Directions: Would you please copy each line of the data in which the string "pages" occurs?
BEGIN
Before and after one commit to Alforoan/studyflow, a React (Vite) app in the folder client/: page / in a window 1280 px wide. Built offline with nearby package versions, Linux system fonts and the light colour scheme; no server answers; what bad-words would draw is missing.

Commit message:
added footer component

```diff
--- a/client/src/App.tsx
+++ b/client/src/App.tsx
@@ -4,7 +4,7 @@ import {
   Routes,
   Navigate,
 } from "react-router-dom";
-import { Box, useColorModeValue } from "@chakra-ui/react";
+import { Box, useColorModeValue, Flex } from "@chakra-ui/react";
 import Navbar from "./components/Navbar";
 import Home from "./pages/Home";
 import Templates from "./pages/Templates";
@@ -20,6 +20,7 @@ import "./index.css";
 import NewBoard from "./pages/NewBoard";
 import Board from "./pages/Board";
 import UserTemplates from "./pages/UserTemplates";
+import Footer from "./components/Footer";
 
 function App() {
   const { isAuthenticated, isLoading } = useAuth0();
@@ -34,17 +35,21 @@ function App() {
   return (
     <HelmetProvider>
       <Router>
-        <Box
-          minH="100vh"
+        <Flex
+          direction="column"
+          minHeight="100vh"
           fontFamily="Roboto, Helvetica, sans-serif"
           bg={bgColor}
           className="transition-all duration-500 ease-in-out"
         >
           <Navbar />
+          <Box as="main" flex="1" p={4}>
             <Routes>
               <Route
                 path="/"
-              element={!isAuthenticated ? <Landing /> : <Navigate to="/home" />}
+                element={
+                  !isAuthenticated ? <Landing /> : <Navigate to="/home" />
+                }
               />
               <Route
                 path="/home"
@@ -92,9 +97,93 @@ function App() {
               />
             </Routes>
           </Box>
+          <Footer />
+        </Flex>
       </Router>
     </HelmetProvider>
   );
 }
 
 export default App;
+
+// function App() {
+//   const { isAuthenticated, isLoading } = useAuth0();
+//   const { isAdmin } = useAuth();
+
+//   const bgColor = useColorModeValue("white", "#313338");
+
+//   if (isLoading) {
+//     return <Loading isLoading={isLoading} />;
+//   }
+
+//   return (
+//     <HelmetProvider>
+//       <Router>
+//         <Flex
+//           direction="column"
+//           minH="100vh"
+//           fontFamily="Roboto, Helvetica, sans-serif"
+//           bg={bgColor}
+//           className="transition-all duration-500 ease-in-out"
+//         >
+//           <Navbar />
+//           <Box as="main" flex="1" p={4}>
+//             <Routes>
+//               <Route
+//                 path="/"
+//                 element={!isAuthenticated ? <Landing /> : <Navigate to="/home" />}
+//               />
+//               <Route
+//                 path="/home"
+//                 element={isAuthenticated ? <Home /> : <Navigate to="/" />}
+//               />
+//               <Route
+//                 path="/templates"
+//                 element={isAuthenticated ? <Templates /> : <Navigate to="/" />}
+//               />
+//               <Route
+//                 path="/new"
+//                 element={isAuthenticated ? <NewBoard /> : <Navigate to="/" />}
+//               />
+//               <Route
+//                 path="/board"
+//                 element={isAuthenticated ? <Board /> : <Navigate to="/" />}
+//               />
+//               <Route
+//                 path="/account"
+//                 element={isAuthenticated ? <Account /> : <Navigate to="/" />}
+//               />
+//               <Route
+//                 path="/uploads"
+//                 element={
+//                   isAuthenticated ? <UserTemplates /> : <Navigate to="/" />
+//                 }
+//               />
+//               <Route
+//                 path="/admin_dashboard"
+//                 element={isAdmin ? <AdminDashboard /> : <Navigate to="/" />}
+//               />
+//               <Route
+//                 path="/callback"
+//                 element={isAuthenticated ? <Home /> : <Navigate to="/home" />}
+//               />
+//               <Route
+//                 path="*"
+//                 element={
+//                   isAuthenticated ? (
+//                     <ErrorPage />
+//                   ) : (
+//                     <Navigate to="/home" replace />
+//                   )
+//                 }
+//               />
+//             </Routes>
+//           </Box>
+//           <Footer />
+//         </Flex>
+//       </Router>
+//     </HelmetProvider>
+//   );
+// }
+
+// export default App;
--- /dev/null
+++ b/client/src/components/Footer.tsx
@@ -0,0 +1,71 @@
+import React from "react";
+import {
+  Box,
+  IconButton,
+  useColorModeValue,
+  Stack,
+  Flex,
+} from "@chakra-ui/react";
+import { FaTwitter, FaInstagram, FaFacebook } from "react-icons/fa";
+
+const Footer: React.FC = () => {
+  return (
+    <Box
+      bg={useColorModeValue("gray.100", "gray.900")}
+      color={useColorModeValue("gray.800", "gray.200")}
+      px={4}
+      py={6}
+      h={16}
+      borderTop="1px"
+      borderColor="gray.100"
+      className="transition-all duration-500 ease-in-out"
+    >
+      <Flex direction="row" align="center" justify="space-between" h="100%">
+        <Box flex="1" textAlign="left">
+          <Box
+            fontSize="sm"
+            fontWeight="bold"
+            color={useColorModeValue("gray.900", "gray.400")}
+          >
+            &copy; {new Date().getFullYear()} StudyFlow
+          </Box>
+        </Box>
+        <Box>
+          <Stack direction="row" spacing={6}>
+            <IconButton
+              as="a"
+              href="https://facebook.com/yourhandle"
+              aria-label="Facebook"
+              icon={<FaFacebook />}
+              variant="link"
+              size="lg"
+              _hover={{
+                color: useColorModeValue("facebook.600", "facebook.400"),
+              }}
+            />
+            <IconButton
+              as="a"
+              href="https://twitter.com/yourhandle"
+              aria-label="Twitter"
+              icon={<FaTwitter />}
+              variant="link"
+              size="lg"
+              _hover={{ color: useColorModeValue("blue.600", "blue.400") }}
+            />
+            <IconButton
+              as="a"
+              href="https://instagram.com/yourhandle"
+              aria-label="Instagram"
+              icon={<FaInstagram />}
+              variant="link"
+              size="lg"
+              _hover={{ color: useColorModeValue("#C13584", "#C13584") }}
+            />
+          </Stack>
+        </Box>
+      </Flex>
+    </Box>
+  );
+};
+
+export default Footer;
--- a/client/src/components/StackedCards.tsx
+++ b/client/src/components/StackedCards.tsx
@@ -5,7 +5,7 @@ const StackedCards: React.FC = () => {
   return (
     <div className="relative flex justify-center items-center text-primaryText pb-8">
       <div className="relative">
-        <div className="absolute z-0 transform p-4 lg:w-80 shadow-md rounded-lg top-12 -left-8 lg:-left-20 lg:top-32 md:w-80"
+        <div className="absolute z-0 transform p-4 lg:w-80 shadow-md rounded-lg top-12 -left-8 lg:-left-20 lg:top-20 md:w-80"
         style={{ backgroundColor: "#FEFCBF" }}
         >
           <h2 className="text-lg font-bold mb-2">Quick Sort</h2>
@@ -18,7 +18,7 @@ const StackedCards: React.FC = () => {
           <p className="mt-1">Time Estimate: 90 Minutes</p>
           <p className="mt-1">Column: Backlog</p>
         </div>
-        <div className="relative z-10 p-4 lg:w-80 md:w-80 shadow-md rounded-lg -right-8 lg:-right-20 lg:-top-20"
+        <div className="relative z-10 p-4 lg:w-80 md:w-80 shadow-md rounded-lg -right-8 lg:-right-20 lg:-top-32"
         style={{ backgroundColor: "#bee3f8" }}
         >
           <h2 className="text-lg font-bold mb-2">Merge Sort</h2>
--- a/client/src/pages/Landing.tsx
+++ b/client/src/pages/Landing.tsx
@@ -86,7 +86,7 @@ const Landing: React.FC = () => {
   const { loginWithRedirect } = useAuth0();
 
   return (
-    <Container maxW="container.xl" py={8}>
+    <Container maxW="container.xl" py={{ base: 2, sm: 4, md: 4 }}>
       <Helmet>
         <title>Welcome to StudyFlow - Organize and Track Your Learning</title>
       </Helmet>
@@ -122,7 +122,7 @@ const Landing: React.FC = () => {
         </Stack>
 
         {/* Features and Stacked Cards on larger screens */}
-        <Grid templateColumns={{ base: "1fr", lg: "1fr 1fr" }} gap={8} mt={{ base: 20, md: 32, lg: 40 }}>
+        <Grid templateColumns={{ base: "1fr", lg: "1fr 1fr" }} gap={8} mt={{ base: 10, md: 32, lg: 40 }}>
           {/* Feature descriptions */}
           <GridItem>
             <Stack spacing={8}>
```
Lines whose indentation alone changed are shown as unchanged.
END
Expected answer:
 import Home from "./pages/Home";
 import Templates from "./pages/Templates";
 import NewBoard from "./pages/NewBoard";
 import Board from "./pages/Board";
 import UserTemplates from "./pages/UserTemplates";
--- a/client/src/pages/Landing.tsx
+++ b/client/src/pages/Landing.tsx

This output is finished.